[Data supplied — start]

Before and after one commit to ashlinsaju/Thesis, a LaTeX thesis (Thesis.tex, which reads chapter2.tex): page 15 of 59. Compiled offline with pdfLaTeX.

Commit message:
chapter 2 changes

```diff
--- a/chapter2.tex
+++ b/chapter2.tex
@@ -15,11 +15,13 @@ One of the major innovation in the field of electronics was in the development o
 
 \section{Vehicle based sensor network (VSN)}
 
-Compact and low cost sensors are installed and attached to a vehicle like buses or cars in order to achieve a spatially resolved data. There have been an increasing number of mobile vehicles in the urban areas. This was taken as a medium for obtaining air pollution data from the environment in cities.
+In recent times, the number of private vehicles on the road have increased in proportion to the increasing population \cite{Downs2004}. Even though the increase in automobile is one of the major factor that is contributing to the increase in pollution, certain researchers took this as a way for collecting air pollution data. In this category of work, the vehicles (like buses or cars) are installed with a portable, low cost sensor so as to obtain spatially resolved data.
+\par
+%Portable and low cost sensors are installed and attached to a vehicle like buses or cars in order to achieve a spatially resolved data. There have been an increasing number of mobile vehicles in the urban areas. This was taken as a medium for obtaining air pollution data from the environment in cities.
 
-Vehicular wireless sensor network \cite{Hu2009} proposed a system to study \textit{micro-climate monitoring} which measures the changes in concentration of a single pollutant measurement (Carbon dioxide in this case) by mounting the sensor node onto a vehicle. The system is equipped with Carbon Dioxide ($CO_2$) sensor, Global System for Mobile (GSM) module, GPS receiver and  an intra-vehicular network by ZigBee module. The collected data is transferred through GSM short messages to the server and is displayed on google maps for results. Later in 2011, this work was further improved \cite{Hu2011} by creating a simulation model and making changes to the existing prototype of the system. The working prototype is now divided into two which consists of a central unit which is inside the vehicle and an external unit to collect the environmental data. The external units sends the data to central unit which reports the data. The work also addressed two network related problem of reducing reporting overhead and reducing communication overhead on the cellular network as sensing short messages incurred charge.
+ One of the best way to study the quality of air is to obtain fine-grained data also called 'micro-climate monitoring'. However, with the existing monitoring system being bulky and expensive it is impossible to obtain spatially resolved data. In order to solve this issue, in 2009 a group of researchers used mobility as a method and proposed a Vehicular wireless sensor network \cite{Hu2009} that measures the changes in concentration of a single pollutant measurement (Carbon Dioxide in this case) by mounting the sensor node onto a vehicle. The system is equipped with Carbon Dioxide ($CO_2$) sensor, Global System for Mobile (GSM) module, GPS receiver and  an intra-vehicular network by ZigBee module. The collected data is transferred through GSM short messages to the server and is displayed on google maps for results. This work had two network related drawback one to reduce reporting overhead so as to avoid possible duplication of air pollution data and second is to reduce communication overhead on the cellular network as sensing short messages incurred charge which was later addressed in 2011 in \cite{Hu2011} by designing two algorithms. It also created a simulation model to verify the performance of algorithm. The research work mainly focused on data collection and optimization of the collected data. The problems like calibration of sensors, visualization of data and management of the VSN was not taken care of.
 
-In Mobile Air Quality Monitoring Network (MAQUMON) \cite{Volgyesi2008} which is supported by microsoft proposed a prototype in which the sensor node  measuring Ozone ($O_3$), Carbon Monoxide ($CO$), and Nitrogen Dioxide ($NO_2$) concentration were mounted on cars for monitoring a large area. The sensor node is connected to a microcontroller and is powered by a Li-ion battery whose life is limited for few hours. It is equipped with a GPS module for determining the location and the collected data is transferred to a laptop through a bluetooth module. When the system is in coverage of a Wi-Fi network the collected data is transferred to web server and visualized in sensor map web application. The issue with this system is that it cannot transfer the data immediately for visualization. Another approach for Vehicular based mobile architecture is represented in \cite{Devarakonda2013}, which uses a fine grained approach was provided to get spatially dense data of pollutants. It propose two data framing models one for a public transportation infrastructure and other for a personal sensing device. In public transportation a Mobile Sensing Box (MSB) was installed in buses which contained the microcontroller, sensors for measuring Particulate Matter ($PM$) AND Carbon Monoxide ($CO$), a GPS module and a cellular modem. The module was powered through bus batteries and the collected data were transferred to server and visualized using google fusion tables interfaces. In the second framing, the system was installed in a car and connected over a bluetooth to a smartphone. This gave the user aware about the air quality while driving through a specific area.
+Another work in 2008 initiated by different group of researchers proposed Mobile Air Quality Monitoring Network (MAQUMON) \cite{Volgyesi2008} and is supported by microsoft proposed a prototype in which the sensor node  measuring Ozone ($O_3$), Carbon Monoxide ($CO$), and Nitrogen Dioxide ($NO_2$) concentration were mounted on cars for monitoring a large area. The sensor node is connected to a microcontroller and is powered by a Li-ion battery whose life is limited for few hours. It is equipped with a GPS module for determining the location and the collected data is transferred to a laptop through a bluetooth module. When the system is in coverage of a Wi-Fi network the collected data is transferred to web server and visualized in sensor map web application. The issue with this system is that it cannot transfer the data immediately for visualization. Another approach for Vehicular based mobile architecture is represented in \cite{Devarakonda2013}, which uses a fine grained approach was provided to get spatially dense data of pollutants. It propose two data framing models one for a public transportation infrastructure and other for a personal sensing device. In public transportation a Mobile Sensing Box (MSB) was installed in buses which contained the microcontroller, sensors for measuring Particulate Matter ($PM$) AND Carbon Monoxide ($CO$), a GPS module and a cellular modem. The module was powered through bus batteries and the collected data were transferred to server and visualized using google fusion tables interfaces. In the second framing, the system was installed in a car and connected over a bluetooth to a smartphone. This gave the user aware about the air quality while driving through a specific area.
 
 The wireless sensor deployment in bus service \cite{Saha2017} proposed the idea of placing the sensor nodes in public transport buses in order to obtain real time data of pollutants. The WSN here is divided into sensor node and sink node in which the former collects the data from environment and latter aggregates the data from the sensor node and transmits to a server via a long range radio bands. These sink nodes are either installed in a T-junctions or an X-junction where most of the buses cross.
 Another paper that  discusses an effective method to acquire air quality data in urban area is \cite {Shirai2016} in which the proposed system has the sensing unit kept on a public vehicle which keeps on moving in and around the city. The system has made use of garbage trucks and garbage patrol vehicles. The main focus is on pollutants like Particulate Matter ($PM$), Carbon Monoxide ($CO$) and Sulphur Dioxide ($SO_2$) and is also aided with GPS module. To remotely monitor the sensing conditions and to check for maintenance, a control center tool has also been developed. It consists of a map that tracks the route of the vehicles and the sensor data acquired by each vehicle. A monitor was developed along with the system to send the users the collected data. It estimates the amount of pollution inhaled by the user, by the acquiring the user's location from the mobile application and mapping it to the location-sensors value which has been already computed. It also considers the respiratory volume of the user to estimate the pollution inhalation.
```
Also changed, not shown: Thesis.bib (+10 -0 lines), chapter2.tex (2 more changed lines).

[Data supplied — finish]

Return every entry exactly.

## Finished task
Before and after one commit to ashlinsaju/Thesis, a LaTeX thesis (Thesis.tex, which reads chapter2.tex): page 15 of 59. Compiled offline with pdfLaTeX.

Commit message:
chapter 2 changes

```diff
--- a/chapter2.tex
+++ b/chapter2.tex
@@ -15,11 +15,13 @@ One of the major innovation in the field of electronics was in the development o
 
 \section{Vehicle based sensor network (VSN)}
 
-Compact and low cost sensors are installed and attached to a vehicle like buses or cars in order to achieve a spatially resolved data. There have been an increasing number of mobile vehicles in the urban areas. This was taken as a medium for obtaining air pollution data from the environment in cities.
+In recent times, the number of private vehicles on the road have increased in proportion to the increasing population \cite{Downs2004}. Even though the increase in automobile is one of the major factor that is contributing to the increase in pollution, certain researchers took this as a way for collecting air pollution data. In this category of work, the vehicles (like buses or cars) are installed with a portable, low cost sensor so as to obtain spatially resolved data.
+\par
+%Portable and low cost sensors are installed and attached to a vehicle like buses or cars in order to achieve a spatially resolved data. There have been an increasing number of mobile vehicles in the urban areas. This was taken as a medium for obtaining air pollution data from the environment in cities.
 
-Vehicular wireless sensor network \cite{Hu2009} proposed a system to study \textit{micro-climate monitoring} which measures the changes in concentration of a single pollutant measurement (Carbon dioxide in this case) by mounting the sensor node onto a vehicle. The system is equipped with Carbon Dioxide ($CO_2$) sensor, Global System for Mobile (GSM) module, GPS receiver and  an intra-vehicular network by ZigBee module. The collected data is transferred through GSM short messages to the server and is displayed on google maps for results. Later in 2011, this work was further improved \cite{Hu2011} by creating a simulation model and making changes to the existing prototype of the system. The working prototype is now divided into two which consists of a central unit which is inside the vehicle and an external unit to collect the environmental data. The external units sends the data to central unit which reports the data. The work also addressed two network related problem of reducing reporting overhead and reducing communication overhead on the cellular network as sensing short messages incurred charge.
+ One of the best way to study the quality of air is to obtain fine-grained data also called 'micro-climate monitoring'. However, with the existing monitoring system being bulky and expensive it is impossible to obtain spatially resolved data. In order to solve this issue, in 2009 a group of researchers used mobility as a method and proposed a Vehicular wireless sensor network \cite{Hu2009} that measures the changes in concentration of a single pollutant measurement (Carbon Dioxide in this case) by mounting the sensor node onto a vehicle. The system is equipped with Carbon Dioxide ($CO_2$) sensor, Global System for Mobile (GSM) module, GPS receiver and  an intra-vehicular network by ZigBee module. The collected data is transferred through GSM short messages to the server and is displayed on google maps for results. This work had two network related drawback one to reduce reporting overhead so as to avoid possible duplication of air pollution data and second is to reduce communication overhead on the cellular network as sensing short messages incurred charge which was later addressed in 2011 in \cite{Hu2011} by designing two algorithms. It also created a simulation model to verify the performance of algorithm. The research work mainly focused on data collection and optimization of the collected data. The problems like calibration of sensors, visualization of data and management of the VSN was not taken care of.
 
-In Mobile Air Quality Monitoring Network (MAQUMON) \cite{Volgyesi2008} which is supported by microsoft proposed a prototype in which the sensor node  measuring Ozone ($O_3$), Carbon Monoxide ($CO$), and Nitrogen Dioxide ($NO_2$) concentration were mounted on cars for monitoring a large area. The sensor node is connected to a microcontroller and is powered by a Li-ion battery whose life is limited for few hours. It is equipped with a GPS module for determining the location and the collected data is transferred to a laptop through a bluetooth module. When the system is in coverage of a Wi-Fi network the collected data is transferred to web server and visualized in sensor map web application. The issue with this system is that it cannot transfer the data immediately for visualization. Another approach for Vehicular based mobile architecture is represented in \cite{Devarakonda2013}, which uses a fine grained approach was provided to get spatially dense data of pollutants. It propose two data framing models one for a public transportation infrastructure and other for a personal sensing device. In public transportation a Mobile Sensing Box (MSB) was installed in buses which contained the microcontroller, sensors for measuring Particulate Matter ($PM$) AND Carbon Monoxide ($CO$), a GPS module and a cellular modem. The module was powered through bus batteries and the collected data were transferred to server and visualized using google fusion tables interfaces. In the second framing, the system was installed in a car and connected over a bluetooth to a smartphone. This gave the user aware about the air quality while driving through a specific area.
+Another work in 2008 initiated by different group of researchers proposed Mobile Air Quality Monitoring Network (MAQUMON) \cite{Volgyesi2008} and is supported by microsoft proposed a prototype in which the sensor node  measuring Ozone ($O_3$), Carbon Monoxide ($CO$), and Nitrogen Dioxide ($NO_2$) concentration were mounted on cars for monitoring a large area. The sensor node is connected to a microcontroller and is powered by a Li-ion battery whose life is limited for few hours. It is equipped with a GPS module for determining the location and the collected data is transferred to a laptop through a bluetooth module. When the system is in coverage of a Wi-Fi network the collected data is transferred to web server and visualized in sensor map web application. The issue with this system is that it cannot transfer the data immediately for visualization. Another approach for Vehicular based mobile architecture is represented in \cite{Devarakonda2013}, which uses a fine grained approach was provided to get spatially dense data of pollutants. It propose two data framing models one for a public transportation infrastructure and other for a personal sensing device. In public transportation a Mobile Sensing Box (MSB) was installed in buses which contained the microcontroller, sensors for measuring Particulate Matter ($PM$) AND Carbon Monoxide ($CO$), a GPS module and a cellular modem. The module was powered through bus batteries and the collected data were transferred to server and visualized using google fusion tables interfaces. In the second framing, the system was installed in a car and connected over a bluetooth to a smartphone. This gave the user aware about the air quality while driving through a specific area.
 
 The wireless sensor deployment in bus service \cite{Saha2017} proposed the idea of placing the sensor nodes in public transport buses in order to obtain real time data of pollutants. The WSN here is divided into sensor node and sink node in which the former collects the data from environment and latter aggregates the data from the sensor node and transmits to a server via a long range radio bands. These sink nodes are either installed in a T-junctions or an X-junction where most of the buses cross.
 Another paper that  discusses an effective method to acquire air quality data in urban area is \cite {Shirai2016} in which the proposed system has the sensing unit kept on a public vehicle which keeps on moving in and around the city. The system has made use of garbage trucks and garbage patrol vehicles. The main focus is on pollutants like Particulate Matter ($PM$), Carbon Monoxide ($CO$) and Sulphur Dioxide ($SO_2$) and is also aided with GPS module. To remotely monitor the sensing conditions and to check for maintenance, a control center tool has also been developed. It consists of a map that tracks the route of the vehicles and the sensor data acquired by each vehicle. A monitor was developed along with the system to send the users the collected data. It estimates the amount of pollution inhaled by the user, by the acquiring the user's location from the mobile application and mapping it to the location-sensors value which has been already computed. It also considers the respiratory volume of the user to estimate the pollution inhalation.
```
Also changed, not shown: Thesis.bib (+10 -0 lines), chapter2.tex (2 more changed lines).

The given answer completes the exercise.